Comedian Hari Kodabolu talks race, inequity, Indian stereotypes and more at Dad's Garage

Hari Kondabolu is a comic, actor, filmmaker, and podcast host. He covers the subjects of race, inequity, and Indian stereotypes and will be performing in Atlanta at Dad's Garage on Wednesday, 11/16. (Courtesy of Rob Holysz)

You may know Hari Kondabolu from various creative roles – as a panelist on “Wait Wait… Don’t Tell Me!,” his standup specials on Netflix, or from his 2017 documentary, “The Problem with Apu,” which inspired a global conversation about race and representation in the entertainment industry. Kondabolu is performing in Atlanta again at Dad’s Garage on Wednesday, Nov. 16, and he joined “City Lights” host Lois Reitzes via Zoom before hitting the stage.

Interview highlights:

On his documentary “The Problem with Apu,” the problematic “Simpsons” character:

“Growing up, it was quite obvious, like, ‘Oh, this character is doing a crude impression of my parents,’ essentially. And when I was a kid I didn’t mind it, because we didn’t have anything else, and if you’re hungry, you take crumbs, right?” recalled Kondabolu. “When you start to realize, ‘Oh, this is all we have, is this one character,’ that definitely gets old after a while. I did a piece on my old friend W. Kamau Bell’s show ‘Totally Biased,’ where I first discussed the idea of Apu… I’m like, ‘Yeah, but people have talked about Apu being built on stereotypes for years, right?’ And I remember Kamau telling me, ‘No, your community has talked about that. That’s not something mainstream America thinks about,’ which was kind of eye-opening.”

“It became clear that there was more meat on the bone. So I made this documentary to talk about the history of this character and how it fits into this larger history of minstrelsy against marginalized people in this country. I’d start with the Black community, Blackface, things like that. And it kind of falls in line; a weird hazing period that marginalized people have to go through with their representation in this country before finally they get seen in some way, they get accepted into the mainstream,” said Kondabolu.

On crafting the elusive perfect stage bit:

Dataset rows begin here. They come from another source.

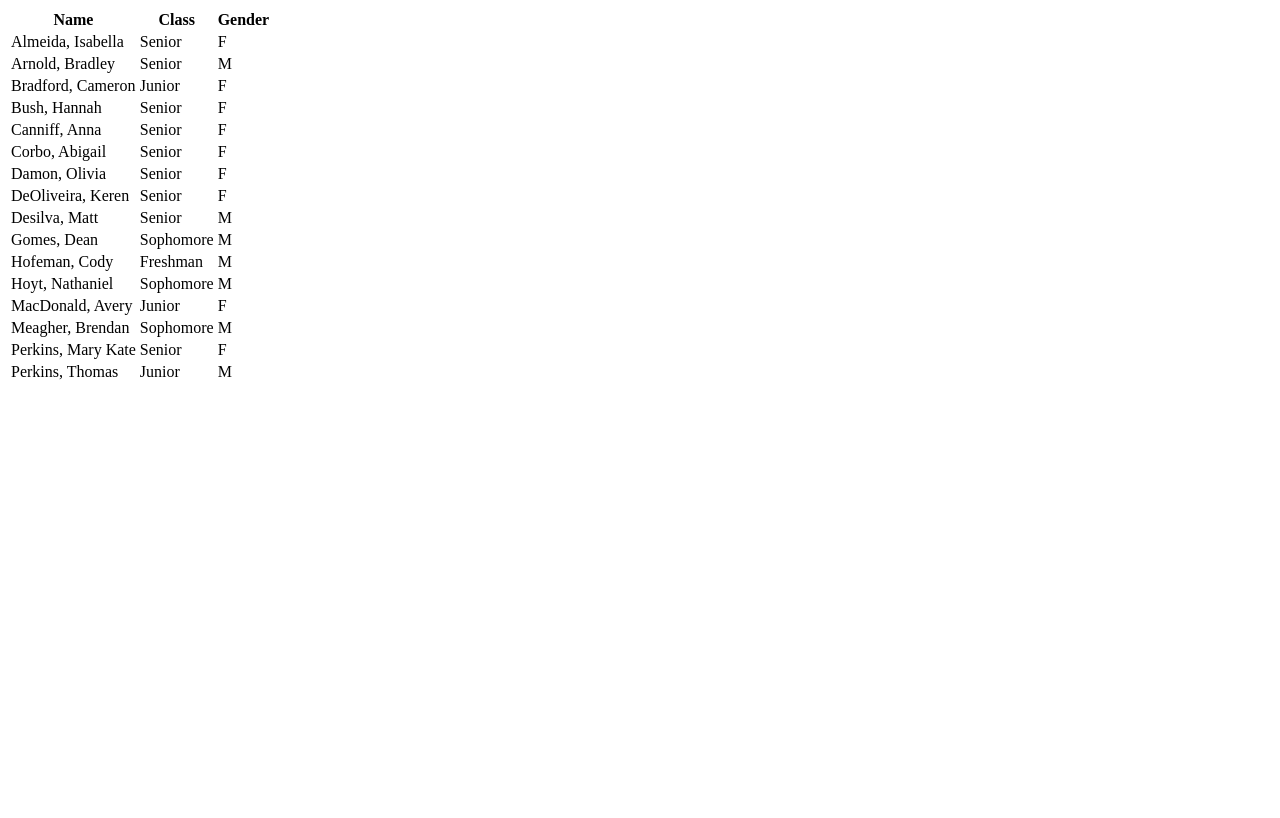
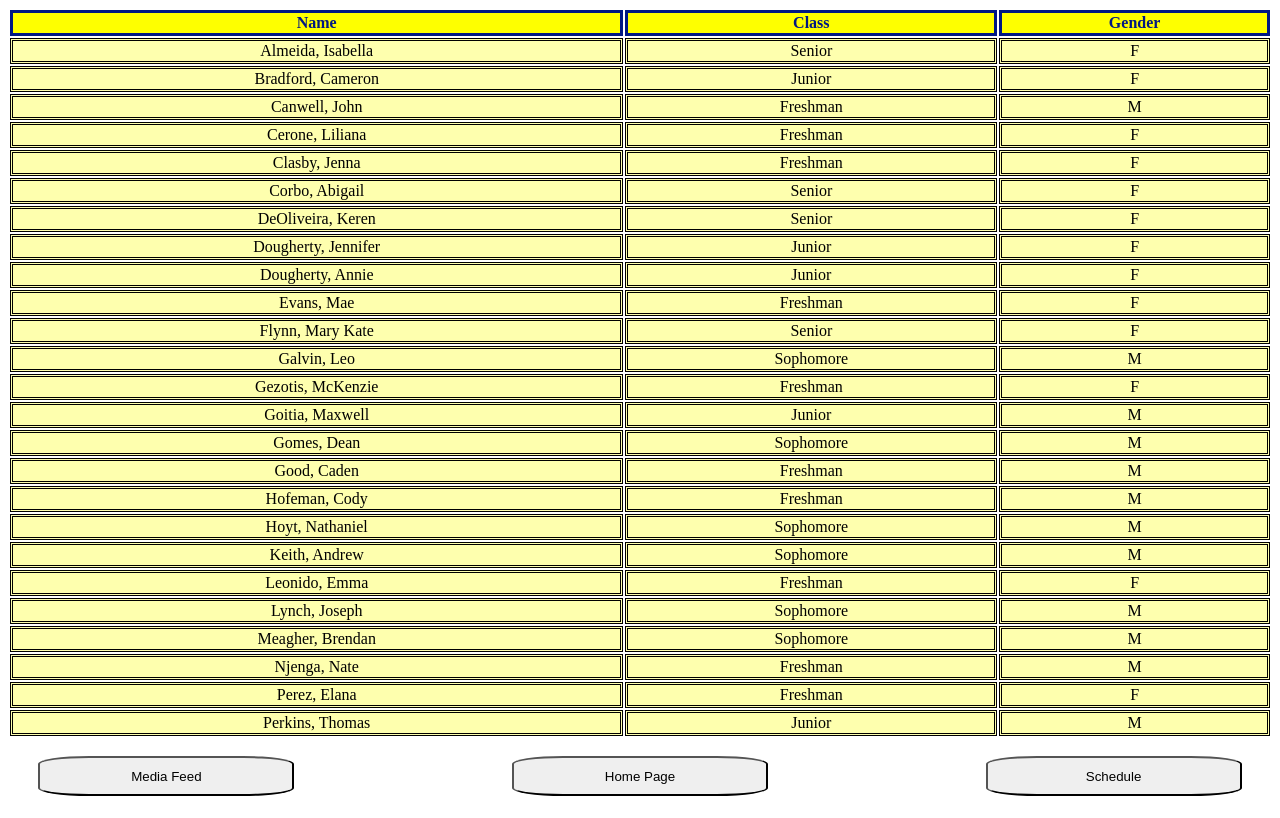
Before and after one commit to imacdougall24/377_Web_App_Dev, a PHP site: page /rosterxc.html in a window 1280 px wide. Before the commit the page ends 380 px from the top, so only its background shows below. Run offline with PHP 8.4, Linux system fonts and the light colour scheme.

Commit message:
Ton of stuff sorry for bulk update

```diff
--- a/teamsite-1/mainsitestyle.css
+++ b/teamsite-1/mainsitestyle.css
@@ -1,6 +1,6 @@
 /* Mainsite */
 body {
-    background-image:;
+    /*background-image:;*/
 }
 .heading {
     position:relative;
@@ -15,7 +15,9 @@ body {
     left: 20%;
     top: 20%;
     font-size: 100px;
-    color:#fff;
+    -webkit-text-stroke: #002fff;
+    -webkit-text-stroke-width: 5px;
+    color:#bcbf00;
     padding:3px;
     z-index:99;
   }
@@ -24,25 +26,105 @@ button {
   width: 20%;
   text-align: center;
   position: absolute;
-}
-button:hover{
-  animation-name: blowup;
-  animation-duration: 1s;
-  animation-fill-mode:;
+  border-radius: 20%;
+
 }
 
 
-@keyframes blowup {
+
+#pb1 {
+  left: 3%;
+}
+@keyframes pb1ani {
   from {height: 40px; width: 20%;}
   to {height: 50px; width: 30%;}
 }
+#pb1:hover{
+  animation-name: pb1ani;
+  animation-duration: 1s;
+  animation-fill-mode: forwards;
+}
 
-#pb1 {
+
+#pb2 {
+  left: 40%;
+}
+@keyframes pb2ani {
+  from {left: 40%; height: 40px; width: 20%;}
+  to{left: 35%; height: 50px; width: 30%;}
+}
+#pb2:hover{
+  animation-name: pb2ani;
+  animation-duration: 1s;
+  animation-fill-mode: forwards;
+}
+
+
+#pb3 {
   left: 77%;
 }
-#pb2 {
-  left: 3%;
+@keyframes pb3ani {
+  from {left: 77%; height: 40px; width: 20%;}
+  to{left: 67%; height: 50px; width: 30%;}
 }
-#pb3 {
-  left: 40%;
+#pb3:hover{
+  animation-name: pb3ani;
+  animation-duration: 1s;
+  animation-fill-mode: forwards;
 }
+
+
+/* Media Feed */
+.media {
+  background-color: #feffae;
+}
+
+.media h3 {
+  text-align: center;
+  font-size: 30px;
+  background-color: #002fff;
+  color: #bcbf00;
+  border-radius: 10px;
+  border-width: 10px;
+  border-style: double;
+  border-color: #bcbf00;
+}
+
+
+
+
+
+
+
+/* Roster */
+.roster table{
+  text-align: center;
+  width: 100%;
+  height: 90%;
+}
+.roster th {
+  border-style: solid;
+  background-color: #feff00;
+  color: #001883;
+}
+.roster td{
+  border-style: double;
+  background-color: #feffae;
+}
+
+
+
+
+/* Schedule */
+.schedule th{
+  text-align: center;
+  width: 7%;
+  border-bottom: solid;
+}
+.schedule table{
+  border-style: dashed;
+}
+.schedule td{
+  text-align: center;
+  height: 30px;
+}
--- a/teamsite-1/rosterxc.html
+++ b/teamsite-1/rosterxc.html
@@ -3,6 +3,7 @@
     <meta charset="UTF-8">
     <meta name="viewport" content="width=device-width, initial-scale=1.0">
     <title>HHS Hawks Roster</title>
+    <link rel = "stylesheet" type = "text/css" href = "mainsitestyle.css">
 </head>
 <body>
     <div class="roster">
@@ -18,32 +19,27 @@
                 <td>F</td>
             </tr>
             <tr>
-                <td>Arnold, Bradley</td>
-                <td>Senior</td>
-                <td>M</td>
-            </tr>
-            <tr>
                 <td>Bradford, Cameron</td>
                 <td>Junior</td>
                 <td>F</td>
             </tr>
             <tr>
-                <td>Bush, Hannah</td>
-                <td>Senior</td>
+                <td>Canwell, John</td>
+                <td>Freshman</td>
+                <td>M</td>
+            </tr>
+            <tr>
+                <td>Cerone, Liliana</td>
+                <td>Freshman</td>
                 <td>F</td>
             </tr>
             <tr>
-                <td>Canniff, Anna</td>
-                <td>Senior</td>
+                <td>Clasby, Jenna</td>
+                <td>Freshman</td>
                 <td>F</td>
             </tr>
             <tr>
                 <td>Corbo, Abigail</td>
-                <td>Senior</td>
-                <td>F</td>
-            </tr>
-            <tr>
-                <td>Damon, Olivia</td>
                 <td>Senior</td>
                 <td>F</td>
             </tr>
@@ -53,13 +49,48 @@
                 <td>F</td>
             </tr>
             <tr>
-                <td>Desilva, Matt</td>
+                <td>Dougherty, Jennifer</td>
+                <td>Junior</td>
+                <td>F</td>
+            </tr>
+            <tr>
+                <td>Dougherty, Annie</td>
+                <td>Junior</td>
+                <td>F</td>
+            </tr>
+            <tr>
+                <td>Evans, Mae</td>
+                <td>Freshman</td>
+                <td>F</td>
+            </tr>
+            <tr>
+                <td>Flynn, Mary Kate</td>
                 <td>Senior</td>
+                <td>F</td>
+            </tr>
+            <tr>
+                <td>Galvin, Leo</td>
+                <td>Sophomore</td>
+                <td>M</td>
+            </tr>
+            <tr>
+                <td>Gezotis, McKenzie</td>
+                <td>Freshman</td>
+                <td>F</td>
+            </tr>
+            <tr>
+                <td>Goitia, Maxwell</td>
+                <td>Junior</td>
                 <td>M</td>
             </tr>
             <tr>
                 <td>Gomes, Dean</td>
                 <td>Sophomore</td>
+                <td>M</td>
+            </tr>
+            <tr>
+                <td>Good, Caden</td>
+                <td>Freshman</td>
                 <td>M</td>
             </tr>
             <tr>
@@ -73,9 +104,19 @@
                 <td>M</td>
             </tr>
             <tr>
-                <td>MacDonald, Avery</td>
-                <td>Junior</td>
+                <td>Keith, Andrew</td>
+                <td>Sophomore</td>
+                <td>M</td>
+            </tr>
+            <tr>
+                <td>Leonido, Emma</td>
+                <td>Freshman</td>
                 <td>F</td>
+            </tr>
+            <tr>
+                <td>Lynch, Joseph</td>
+                <td>Sophomore</td>
+                <td>M</td>
             </tr>
             <tr>
                 <td>Meagher, Brendan</td>
@@ -83,8 +124,13 @@
                 <td>M</td>
             </tr>
             <tr>
-                <td>Perkins, Mary Kate</td>
-                <td>Senior</td>
+                <td>Njenga, Nate</td>
+                <td>Freshman</td>
+                <td>M</td>
+            </tr>
+            <tr>
+                <td>Perez, Elana</td>
+                <td>Freshman</td>
                 <td>F</td>
             </tr>
             <tr>
@@ -94,5 +140,12 @@
             </tr>
         </table>
     </div>
+    <br>
+    <div class="links">
+        <a href="mediafeed.html"><button id="pb1">Media Feed</button></a>
+        <a href="homepage.html"><button id="pb2">Home Page</button></a>
+        <a href="schedulexc.html"><button id="pb3">Schedule</button></a>
+    </div>
+    <br><br><br>
 </body>
 </html>
```
Also changed, not shown: teamsite-1/homepage.html (renamed from teamsite-1/mainsite.html, +4 -4 lines), teamsite-1/mediafeed.html (+24 -0 lines), teamsite-1/schedulexc.html (+65 -0 lines), teamsite-1/low-poly-grid-haikei.png.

“Sometimes you get super lucky, and you get lightning in a bottle, and you say something on stage, and the words come out, and they pour out, and it’s perfect… It’s a little bit of genius that somehow came out of your mouth,” Kondabolu said. “Most times, it’s a thought that leads to other thoughts, that leads to more writing, that leads to going on stage and repeatedly bombing until you figure out the right combination of ideas, the right combination of words, the right combination of sentences, until you have something that works on stage.”

“I don’t throw anything away. I have every notebook, pretty much, that I’ve written in since I was 17 years old. And every now and then, I’ll go through old books from a decade ago, and I find a thought that I wasn’t ready to really delve into at that age. It was like a thought, but I didn’t have enough life experience, and I’ll dig into it now, and I get somewhere that I wouldn’t have gotten otherwise. So, I mean, that’s the wonderful thing about comedy – is that it looks really fluid. But it’s actually, for most of us, a really painstaking process and a great deal of thought,” said Kondabolu.

White chocolate shouldn’t exist:

“It’s cocoa butter. It’s not even really chocolate. It’s cocoa butter extract, which I don’t make as part of the joke, but it’s another point to be made. But it’s the idea of people thinking, you know, ‘Do you love the taste of chocolate but can’t stand looking at it? Well then try some white chocolate…’ the punchline being, ‘From the people that brought you white Jesus,’ which has done well and has also not done well, depending on who’s in the room; I will share that much.”

A curious observation about live audiences post-COVID:

“[There haven’t] been that many presales of late, which I find kind of strange, and I get worried, like, ‘Have I lost it? Have people lost interest?’ And then I get to the show, and it’s packed, and apparently, people don’t buy their tickets until the last minute now because what if they get sick? What if something changes? What if I get sick?” said Kondabolu. “It’s kind of interesting to see that, as well as, you know, if there is any type of audience that would either wear a mask or be extra cautious at a show, it would be my crowd… For the comics who are anti-mask, anti-vaccine, their shows sell out immediately because nobody cares about anything; no one’s worried about the consequences. So it’s easy to buy that ticket. My fans being thoughtful, cautious human beings tends to work to my disadvantage in this particular scenario.”

Hari Kondabolu performs Nov. 16 at Dad’s Garage in Atlanta. Tickets and more information are available at